Having recently eaten through much of the menu at McDonald’s in Hong Kong, it made me realize McDonald’s was like music, film, or another form of pop culture—some of it exported from America worldwide, with the remaining filled with local stars and catered for local tastes. Like, Beyonce is a megastar in India, but so is Honey Singh.
There are plenty of dishes from McDonald’s outside the U.S. that Americans have never heard about, and there is a novel allure in learning about the El Gigante in Germany or the McPicanha in Brazil. Recently, McDonald’s USA added four new items from what they’re calling it Worldwide Favorites menu. Not coincidentally, The Takeout staff ate McDonald’s for lunch today.
Oh yes. Vanilla soft serve gets mixed in with caramel sauce and crumbled bits of Stroopwafel from Daelmans, which is to Stroopwafel what Heinz is to ketchup. There’s notes of cinnamon, toffee, Biscoff cookies in the McFlurry, but the real pleasures comes from the crunchy-gooey dynamic from the Stroopwafel bits. This is a winner.
When these Cheesy Bacon Fries first appeared at the McDonald’s headquarters in Chicago, we jumped at the chance to sample it. We did not like it then, and unfortunately we don’t like it now.
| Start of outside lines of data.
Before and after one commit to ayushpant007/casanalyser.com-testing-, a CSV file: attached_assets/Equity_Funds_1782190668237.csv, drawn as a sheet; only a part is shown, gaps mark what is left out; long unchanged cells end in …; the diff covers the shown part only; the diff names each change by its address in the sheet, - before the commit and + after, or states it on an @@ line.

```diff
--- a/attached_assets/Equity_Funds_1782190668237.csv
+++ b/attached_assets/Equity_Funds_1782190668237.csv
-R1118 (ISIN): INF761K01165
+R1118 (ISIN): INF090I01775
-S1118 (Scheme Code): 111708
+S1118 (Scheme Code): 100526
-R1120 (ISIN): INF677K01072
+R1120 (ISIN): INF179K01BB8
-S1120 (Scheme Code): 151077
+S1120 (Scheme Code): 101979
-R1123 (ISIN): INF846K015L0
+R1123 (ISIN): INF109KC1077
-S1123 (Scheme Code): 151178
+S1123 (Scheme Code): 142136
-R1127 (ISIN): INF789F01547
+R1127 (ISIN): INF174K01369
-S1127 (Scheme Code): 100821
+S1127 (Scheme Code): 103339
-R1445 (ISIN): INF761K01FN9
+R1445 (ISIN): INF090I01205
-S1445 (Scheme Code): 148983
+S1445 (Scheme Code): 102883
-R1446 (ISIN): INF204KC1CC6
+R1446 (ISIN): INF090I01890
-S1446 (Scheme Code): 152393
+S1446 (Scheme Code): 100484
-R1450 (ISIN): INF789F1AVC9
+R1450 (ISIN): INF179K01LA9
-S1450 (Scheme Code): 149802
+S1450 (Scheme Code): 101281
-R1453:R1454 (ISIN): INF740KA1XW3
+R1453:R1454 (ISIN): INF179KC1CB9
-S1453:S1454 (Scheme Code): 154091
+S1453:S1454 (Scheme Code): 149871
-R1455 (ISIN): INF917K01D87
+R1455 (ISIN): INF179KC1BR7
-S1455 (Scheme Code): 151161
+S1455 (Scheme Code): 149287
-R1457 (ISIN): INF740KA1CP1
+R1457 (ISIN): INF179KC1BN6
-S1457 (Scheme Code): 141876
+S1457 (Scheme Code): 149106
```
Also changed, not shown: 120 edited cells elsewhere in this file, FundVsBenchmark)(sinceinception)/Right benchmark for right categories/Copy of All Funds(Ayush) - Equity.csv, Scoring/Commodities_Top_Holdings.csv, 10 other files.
The first problem is logistical—the window to consume these fries is just too short, and made shorter here by the fact they’re steaming inside the container (as opposed to an open-topped fries sleeve). Moreover, the cheese is gloppy and the bacon only offers the barest hint of baconness, mostly salt.
We’ve written about how McDonald’s new fresh-not-frozen beef has improved its Quarter Pounder with Cheese markedly. This menu item from Spain, remarkably, improves on that underrated cheeseburger. First is the two slices of gouda, which adds more of an aesthetic appeal than flavor, which is subtle but tastes more “sophisticated.” I enjoy the non-flimsy bacon and the crunchy raw onion slivers, but it’s the unfortunately named Smoky McBacon sauce that’s the standout. It’s a tangy, smoky aioli that should immediately be sold separately and served as a French fries dip.
Among the taste-testers who sampled this, the most common refrain was “boring.” (Disclaimer, we ordered the grilled chicken version; there’s also a fried cutlet option.) The brioche-looking bun delivers less butteriness than you’d hope, the vegetables are a non-factor, and the mozzarella-covered white meat chicken tastes like something offered at a three-star hotel restaurant. The tomato and herb sauce adds a sweetness to the sandwich, but otherwise it’s unremarkable.